‘Packed. You’ve got them in the car somewhere. Have you seen the carrier bag I left for you to bring?’

We located it and she extracted another pair of (unfamiliar) shoes which she handed to her friend. ‘These are Anna’s.’

Anna scuttled off in her socks. Eve got into the car in her dolly shoes and Hubby pulled away wearing his crocs.

We had almost left the city when I heard a little voice from the back.

‘Uh oh. I’ve forgotten my coat.’

It was back at the student house. I sighed. We continued on our journey. We left the coat.

When we arrived in Yorkshire, we asked my mother-in-law if there was a charity shop in the village. There was! Eve and I hurried to get to it before it closed and, like a mirage, there appeared before us two coats, both of which fitted her. We bought the pair for about £10. Sadly, the only shoes for Hubby were a pair of football boots. We didn’t buy those. Plan B was to ask his dad who seemed to have a secret shoe shop in the back room. He brought in pair after pair of new shoes, various colours and sizes. The only pair which were a good fit was a brown suede pair.

‘Suede’s no good in the snow,’ I said.

Out came a couple of cans of waterproof spray.


The log cabin was wonderful.


Two-coat Eve was warm and dry, and Mr Tumnus (our new name for Hubby with his new brown suede hooves) was able to walk without getting frostbite or trenchfoot. It was very (very) cold, but, sadly, there was no snow until the day after we left. On the eleven-hour journey home, however, I got a message from my friend at home:

‘We’ve got snow!’




Pug-nosed and perky

The squelching and snuffling coming from the opposite sofa yesterday evening was a sudden and stark warning:

Man Flu in the house! Man Flu!

Evacuate or succumb!

Man Flu!

Man Flu!

And I knew it would be a bad one as I could trace back its origins. This was going to be a three-weeker, and I didn’t want anything to do with it what with Christmas celebrations getting underway.

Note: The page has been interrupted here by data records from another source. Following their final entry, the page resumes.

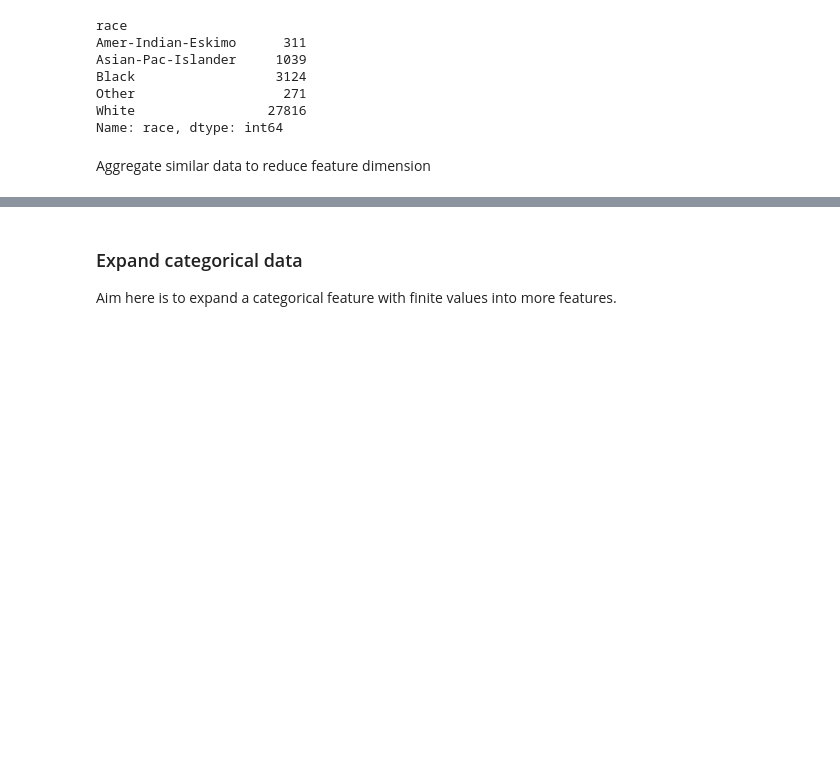
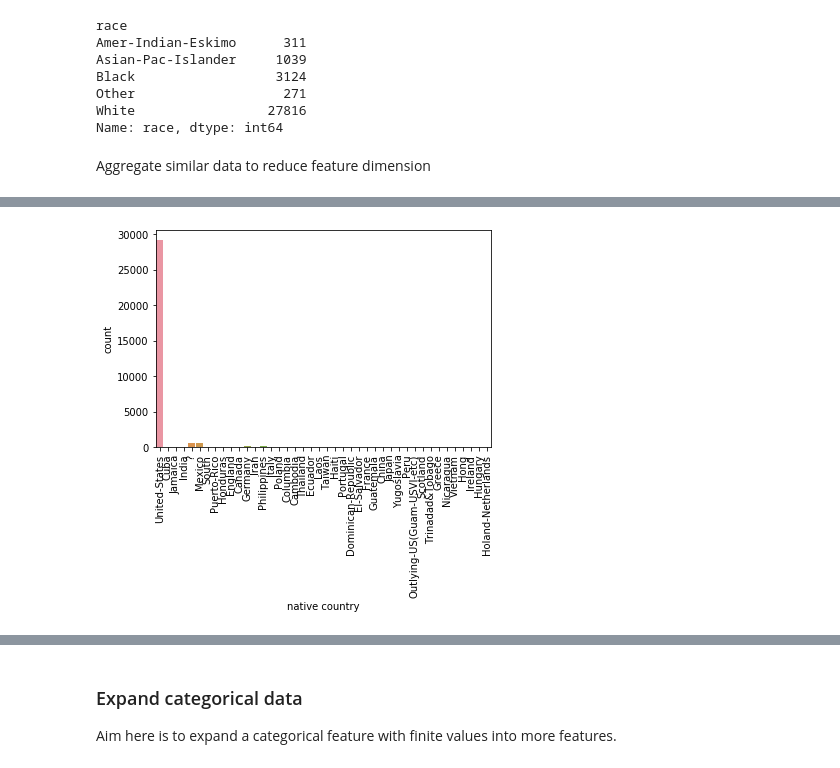
Before and after one commit to giacomo-montibeller/from-0-to-ml, a Jupyter notebook: data/from_0_to_ml.ipynb, the cells around one changed output, grey strips where cells are left out. Drawn from its saved outputs; the diff is of its cells as text; code cells hidden in the pictures; blank space fills up the shorter version.

```diff
--- a/data/from_0_to_ml.ipynb
+++ b/data/from_0_to_ml.ipynb
@@ -85,0 +141,6 @@ array(['gov', 'self', 'private', 'other'], dtype=object)
+# %%
+sns.countplot(x="native country", data=dataset)
+plt.xticks(rotation=90)
+plt.show()
+# %% [output]
+[figure, added]
```
Also changed, not shown: parts of 26 cells of this notebook.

Hubby retreated to the bedroom first, and later I followed. He was still awake as I crept in. Listening to his mucus melodies, nasal trumpets and percussive sniffs was not going to bode well for my good night’s sleep, let alone the prospect of waking up healthy, so I opened the window ‘to let out the germs’ and told him to turn his back to me (and stay that way all night, I added mentally).



As tired as I was, I was afraid to drift off. What if we – perish the thought – turned to face each other whilst in the depths of slumber?

I racked my drowsy brain for a solution. I could sleep in another bed, but then I’d have to launder the sheets. Nah.

Then it came to me, in a bright and clear vision. When in Rome [read as Japan]…

I hurried downstairs and rummaged in the kitchen cupboard below the sink. There it was – a sturdy roll of J-Cloths. I unravelled a few and decided that three joined together would be perfect. Placing the middle sheet over my face and mouth, I tied the outer sheets together behind my head and, intrepid and determined to defeat evil, mounted the Staircase of Doom to the Chamber of Horrors.

It was a little tight, I realised within minutes. My nose was flattened, and there was every likelihood that I’d end up pug-faced. The bow at the back was a bit bulky to lie on, as well. Eventually, I fell asleep, but continually awoke, gasping for breath; I had felt close to suffocating.

Bit by bit, throughout the night, my mask unravelled, opening up until my eyes were covered too, but on I slept. I probably looked like a badly-equipped welder. Actually, there’s no probably about it.

When I woke up, I looked through the mesh and took a selfie (yes, I know my hair is barmy in the morning and the camera has obviously malfunctioned to give me neck rolls).


But on the bright side, I cunningly evaded the germs and, as always, am happy to pass on the survival tip.


You’re welcome.

Weather Gremlins

Last night, I saw Huw Edwards briefly grimace at the News at Ten desk before the screen went blank and the Apologies for the break in transmission message came up on a red background.

I must confess, I was a little worried for his welfare, lest a bunch of Ninjas were under the desk tying his shoelaces together (hence the scowl) before maliciously pulling out the plug, much to the awaiting nation’s disappointment.



This morning, I switched on Breakfast for news of Huw’s fate only to hear talk of several incidents of studio electrical shenanigans attributed to ‘the heatwave’, and when I did my voluntary stint in the library today, the computers were slow and the little blue slips were not being issued through the little silver slits in the little black machines. Again, I heard talk of the effect of The Weather upon the servers at computer central, which had subsequently affected our ancient library equipment.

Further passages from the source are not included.